### Exercise details
Exact repetition, pictures omitted: give every record below again.

[[ Information shown, beginning ]]

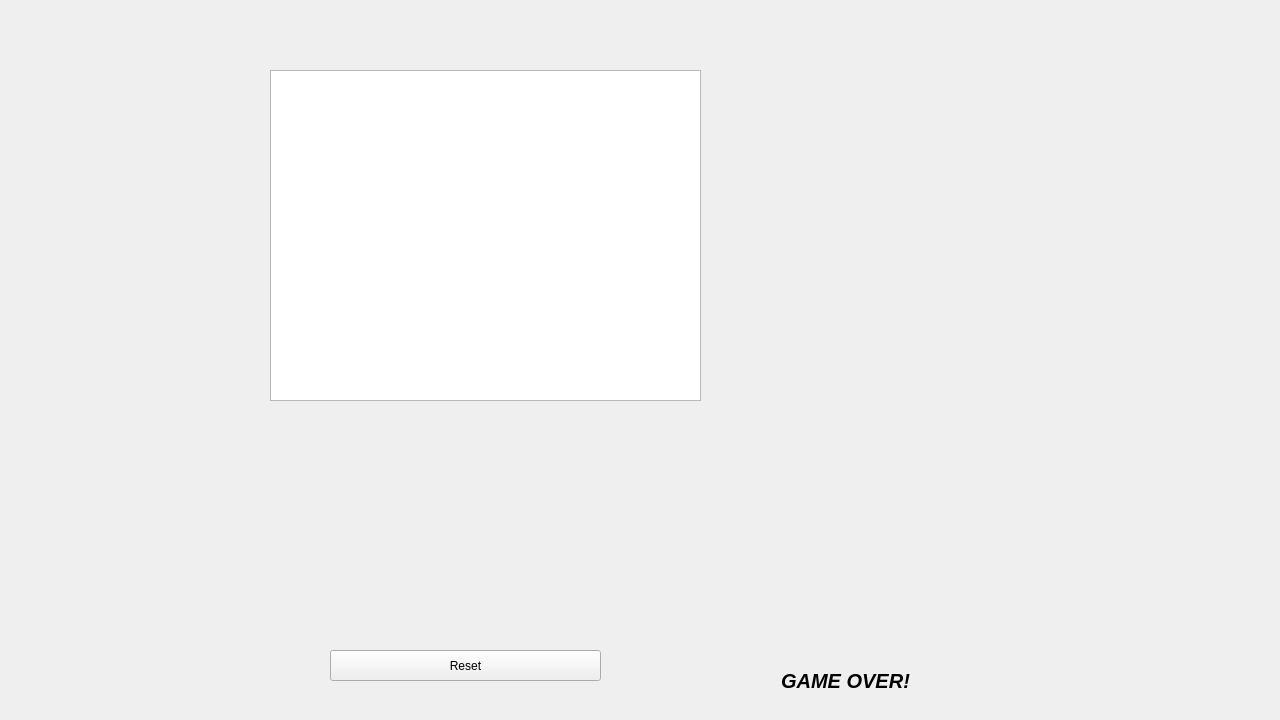
This is Juego/mainwindow.ui in EmmanuelGarces9/Proyecto-Final as Qt 5 draws it before an edit. The edited form follows.
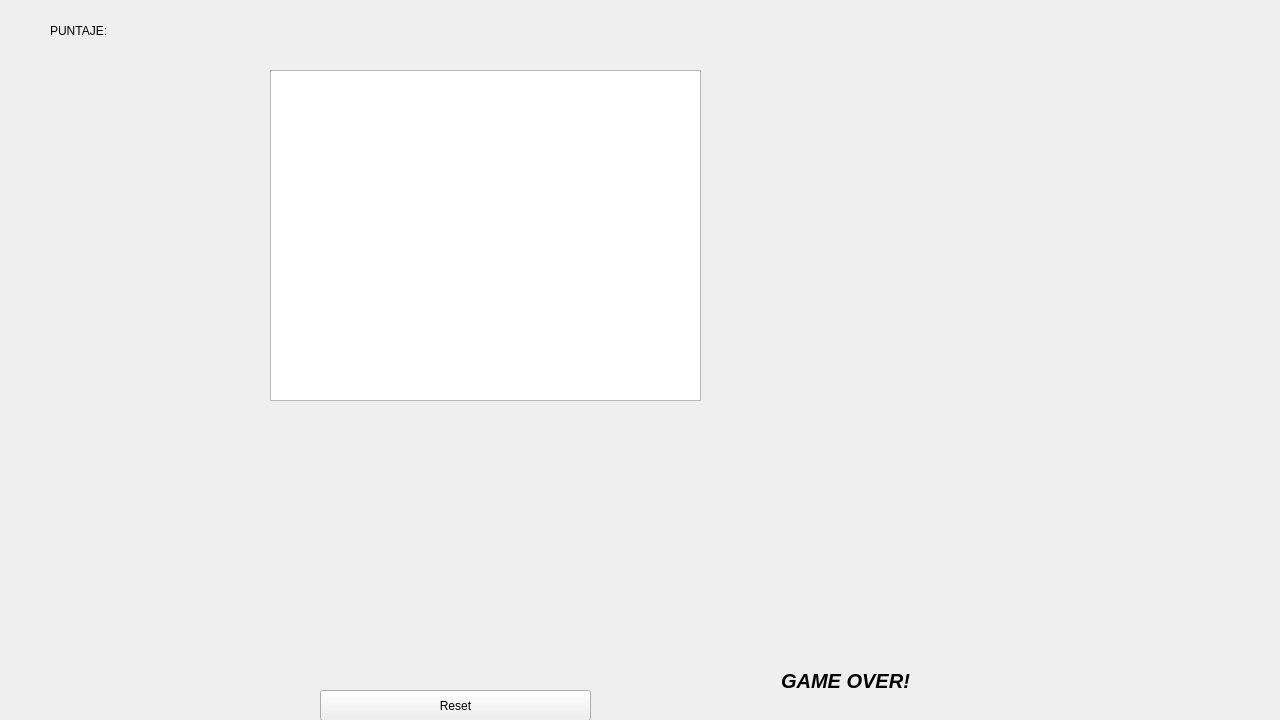
This is the edited form.

Commit message: intento de puntaje

The edit to the form file:
```diff
--- a/Juego/mainwindow.ui
+++ b/Juego/mainwindow.ui
@@ -51,8 +51,8 @@
    <widget class="QPushButton" name="pushButton">
     <property name="geometry">
      <rect>
-      <x>330</x>
-      <y>650</y>
+      <x>320</x>
+      <y>690</y>
       <width>271</width>
       <height>31</height>
      </rect>
@@ -61,6 +61,19 @@
      <string>Reset</string>
     </property>
    </widget>
+   <widget class="QLabel" name="label">
+    <property name="geometry">
+     <rect>
+      <x>50</x>
+      <y>10</y>
+      <width>131</width>
+      <height>41</height>
+     </rect>
+    </property>
+    <property name="text">
+     <string>PUNTAJE: </string>
+    </property>
+   </widget>
   </widget>
  </widget>
  <resources/>
```
The commit also changes 23 other files.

[[ Information shown, end ]]

### Task output
This is Juego/mainwindow.ui in EmmanuelGarces9/Proyecto-Final as Qt 5 draws it before an edit. The edited form follows.
This is the edited form.

Commit message: intento de puntaje

The edit to the form file:
```diff
--- a/Juego/mainwindow.ui
+++ b/Juego/mainwindow.ui
@@ -51,8 +51,8 @@
    <widget class="QPushButton" name="pushButton">
     <property name="geometry">
      <rect>
-      <x>330</x>
-      <y>650</y>
+      <x>320</x>
+      <y>690</y>
       <width>271</width>
       <height>31</height>
      </rect>
@@ -61,6 +61,19 @@
      <string>Reset</string>
     </property>
    </widget>
+   <widget class="QLabel" name="label">
+    <property name="geometry">
+     <rect>
+      <x>50</x>
+      <y>10</y>
+      <width>131</width>
+      <height>41</height>
+     </rect>
+    </property>
+    <property name="text">
+     <string>PUNTAJE: </string>
+    </property>
+   </widget>
   </widget>
  </widget>
  <resources/>
```
The commit also changes 23 other files.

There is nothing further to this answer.